Early life 
Bynner was born in Brooklyn, New York, and brought up in Brookline, Massachusetts. He graduated from Harvard University in 1902. Initially he pursued a career in journalism, and edited McClure's Magazine. He then turned to writing, living in Cornish, New Hampshire until about 1915.
In 1916 he was one of the perpetrators, with Arthur Davison Ficke, a friend from Harvard, of an elaborate literary hoax. It involved a purported 'Spectrist' school of poets, along the lines of the Imagists, based in Pittsburgh. Spectra, a slim collection, was published under the pseudonyms of Anne Knish (Ficke) and Emanuel Morgan (Bynner). Marjorie Allen Seiffert, writing as Elijah Hay, was roped in to bulk out the 'movement'.

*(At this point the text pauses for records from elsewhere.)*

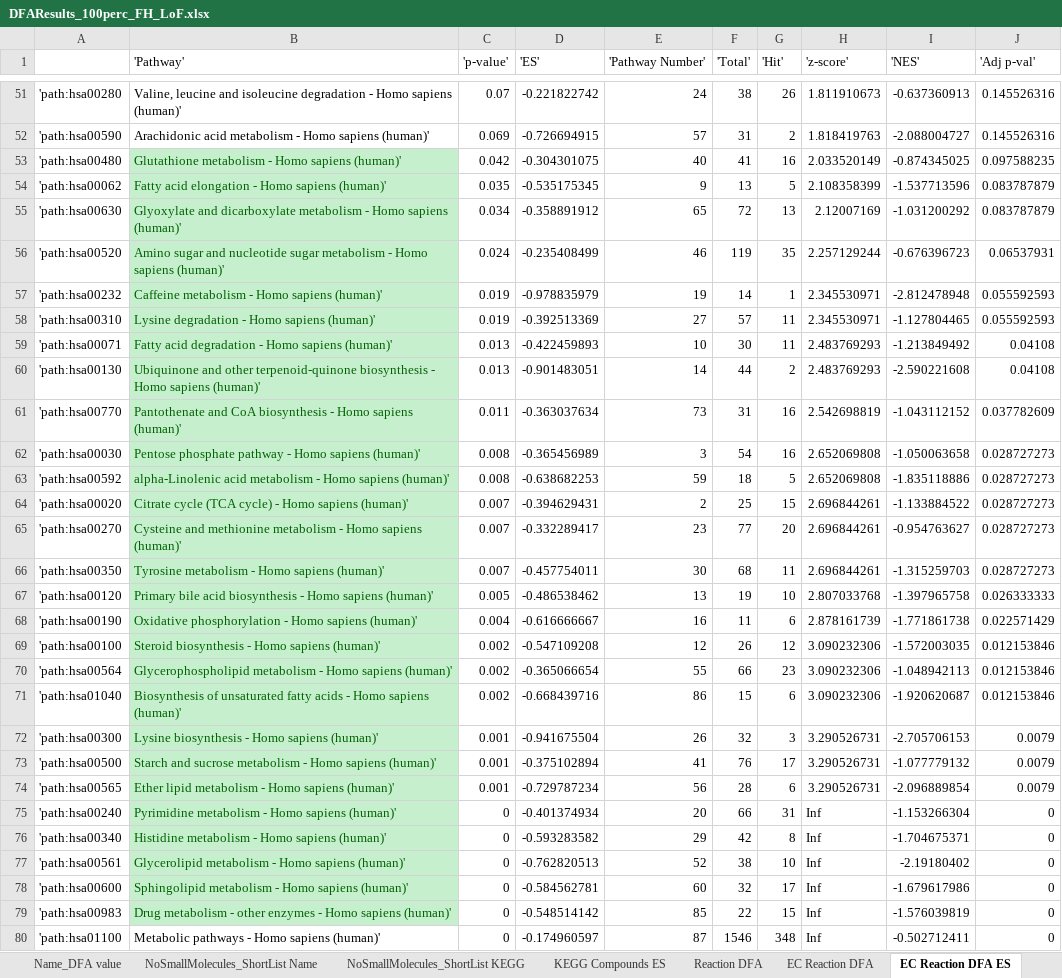
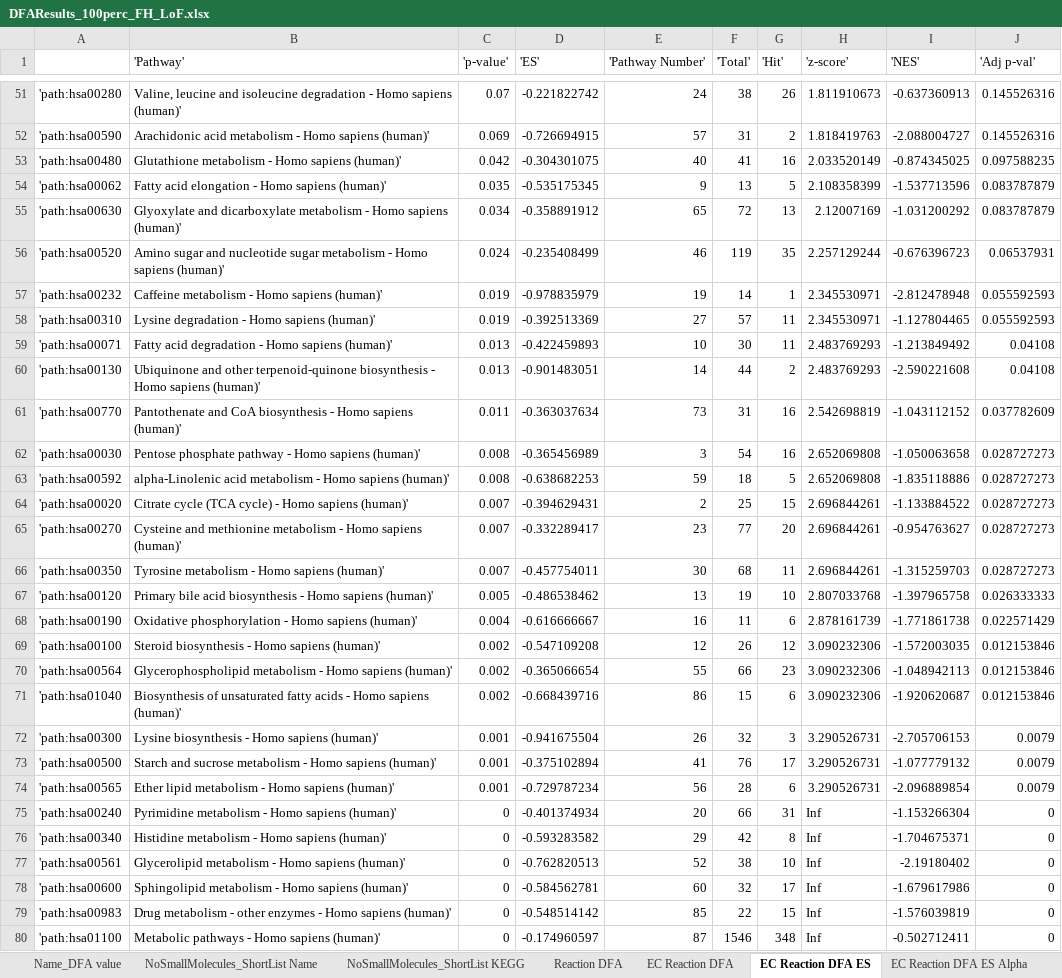
Before and after one commit to RobertoPagliarini/Differential-Flux-balance-Analysis-infers-metabolic-mutations-associated-with-cancer, an Excel workbook: DFAResults_100perc_FH_LoF.xlsx, sheet EC Reaction DFA ES, drawn as a sheet; only a part is shown, gaps mark what is left out; values as stored, in another font and other column widths than the file's, no borders; the diff covers the shown part only; the diff names each change by its address in the sheet, - before the commit and + after, or states it on an @@ line.

```diff
--- a/DFAResults_100perc_FH_LoF.xlsx (sheet EC Reaction DFA ES)
+++ b/DFAResults_100perc_FH_LoF.xlsx (sheet EC Reaction DFA ES)
-sheet tab: KEGG Compounds ES
@@ B53:B79 fill: #C6EFCE → none, text colour: #006100 → black @@
```
Also changed, not shown: cell formats elsewhere in this sheet, sheet EC Reaction DFA ES Alpha, sheet NoSmallMolecules_ShortList Name, sheet NoSmallMolecules_ShortList KEGG, sheet Reaction DFA.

In early 1917 he traveled to Japan with Ficke.
Bynner had a short spell in academia in 1918-1919 during World War I, at the University of California, Berkeley as Professor of Oral English. There, he composed Canticle of Praise and taught classes in poetry and verse writing. He was forced to leave after serving alcohol to freshmen during Prohibition.
He then traveled to China, and studied Chinese literature. He subsequently produced many translations from Chinese. His verse showed both Japanese and Chinese influences, but the latter were major. Bynner became more of a modernist in consequence, where previously he had been inclined to parody Imagism, and dismiss the orientalist pronouncements with which Ezra Pound was free.

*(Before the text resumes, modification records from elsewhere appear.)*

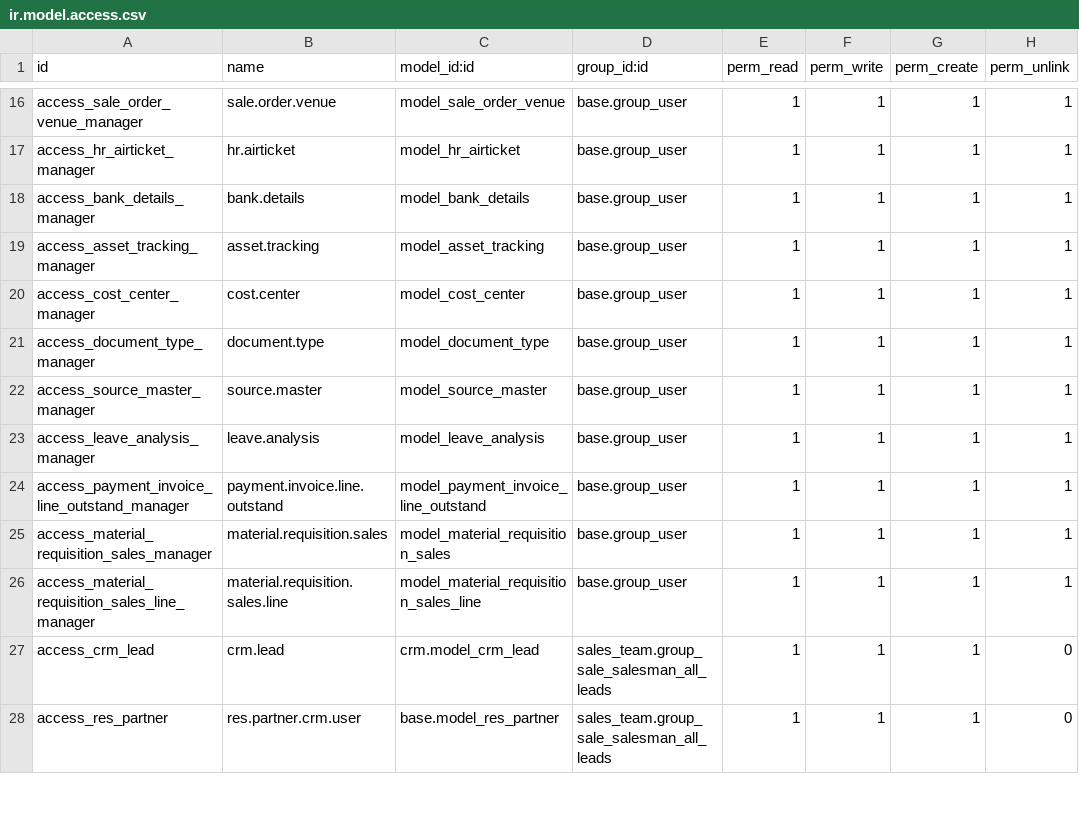
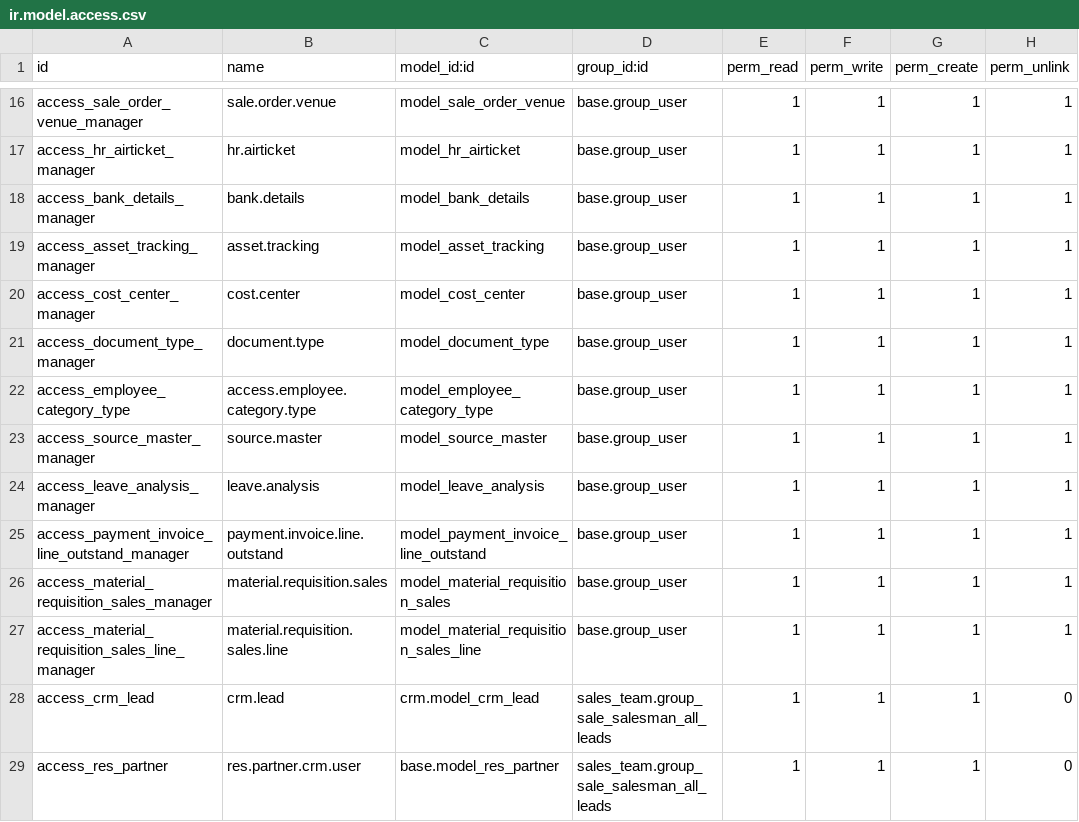
Before and after one commit to appsgateteam/Marcoms, a CSV file: marcoms_updates/security/ir.model.access.csv, drawn as a sheet; only a part is shown, gaps mark what is left out; the diff names each change by its address in the sheet, - before the commit and + after, or states it on an @@ line.

```diff
--- a/marcoms_updates/security/ir.model.access.csv
+++ b/marcoms_updates/security/ir.model.access.csv
+row 22: access_employee_category_type | access.employee.category.type | model_employee_category_type | base.group_user | 1 | 1 | 1 | 1
```
Also changed, not shown: 3 other files.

- Herringshaw, Thomas William. American Elite and Sociologist Bluebook, p. 387. American Blue Book Publishers, 1922.
- William Jay Smith, The Spectra Hoax (1961).
- University of California web site, Hidden History of the Berkeley Campus project page. Accessed November 25, 2007.
Longer texts 
- Witter Bynner: a Bibliography (1967) Robert Lindsay, University of New Mexico Press.
- Who Was Witter Bynner? (1995) James Kraft, University of New Mexico Press.